DInner In Venice

Christmas Envy Panettone Trifle

If you think New York is a tough place to be a Jew on Christmas, try Venice.

Jewish Week Online Columnist

Every year, right after Thanksgiving, New York City seems to turn overnight into one giant display of dazzling Christmas ornaments. The lure of illuminated store windows and sweet-smelling candy canes is hard to resist for adults, and just impossible for young Jewish children.

1 panettone (home-made or store-bought) or use sponge cake or lady finger cookies
1/3 cup Frangelico or Disaronno (skip and use just decaf coffee if you have kids)
2 cups decaf espresso, sweetened
For the custard:
1/2 cup sugar
6 yolks
5 tablespoons cornstarch
4 cups whole milk
1 vanilla bean or 1 tablespoon vanilla extract
For decorating:
1/2 cup toasted hazelnuts, coarsely ground
A few cherries in syrup, or fresh berries
1/2 cup whipped cream or/and chocolate shavings if desired

Cheesy, Buttery Squash Manicotti With Sage

After a successful prayer for autumn rain, comfort food is in order.

Jewish Week Online Columnist

Even after the long cycle of fall holidays has ended and most sukkahs have been put back in storage until next year, many foods that traditionally symbolize the holiday will remain on our tables for several months. Sukkot commemorates the forty-year period spent by the ancient Israelites wandering in the desert; but it is also associated with the autumn harvest, much like Thanksgiving. While the crops in modern America may be different from those in ancient Palestine, the same concept applies: It’s time to change our menus!

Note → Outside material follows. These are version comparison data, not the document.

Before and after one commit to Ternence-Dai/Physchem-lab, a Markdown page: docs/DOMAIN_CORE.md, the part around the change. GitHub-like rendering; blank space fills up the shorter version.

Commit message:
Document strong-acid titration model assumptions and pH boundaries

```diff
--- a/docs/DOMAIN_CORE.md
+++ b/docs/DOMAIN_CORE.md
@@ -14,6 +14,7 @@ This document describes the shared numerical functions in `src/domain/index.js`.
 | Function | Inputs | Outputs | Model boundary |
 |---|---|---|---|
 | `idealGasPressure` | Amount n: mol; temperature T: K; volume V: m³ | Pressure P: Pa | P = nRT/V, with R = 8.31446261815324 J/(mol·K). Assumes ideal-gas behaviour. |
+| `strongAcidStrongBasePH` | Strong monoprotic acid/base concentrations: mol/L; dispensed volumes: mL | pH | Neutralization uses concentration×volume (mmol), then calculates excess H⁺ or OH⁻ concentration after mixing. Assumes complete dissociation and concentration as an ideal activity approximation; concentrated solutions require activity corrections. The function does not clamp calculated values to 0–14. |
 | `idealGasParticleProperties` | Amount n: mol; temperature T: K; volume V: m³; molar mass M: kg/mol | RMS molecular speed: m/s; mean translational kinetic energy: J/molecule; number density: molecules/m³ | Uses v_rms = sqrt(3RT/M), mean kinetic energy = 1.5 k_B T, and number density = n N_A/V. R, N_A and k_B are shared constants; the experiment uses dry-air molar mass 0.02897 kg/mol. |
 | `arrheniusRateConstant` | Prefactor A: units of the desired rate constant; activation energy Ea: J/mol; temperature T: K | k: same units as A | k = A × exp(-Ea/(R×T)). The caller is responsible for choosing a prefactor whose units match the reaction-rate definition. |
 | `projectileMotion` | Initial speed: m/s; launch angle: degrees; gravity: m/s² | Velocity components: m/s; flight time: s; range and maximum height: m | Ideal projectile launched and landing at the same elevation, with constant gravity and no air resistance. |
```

1 package manicotti (boiled as per instructions, or can use raw)
4 pounds butternut squash
2 scallions or 1 onion
3 logs goat cheese (about 3/4 pound)
1 to 1 1/2 cup shredded Swiss cheese or Gruyere
3 to 4 tablespoons milk (more if not pre-boiling the manicotti)
1 stick butter
Grated Parmesan cheese, to taste
14 sage leaves
Pinch nutmeg
Salt and pepper
Syndicate content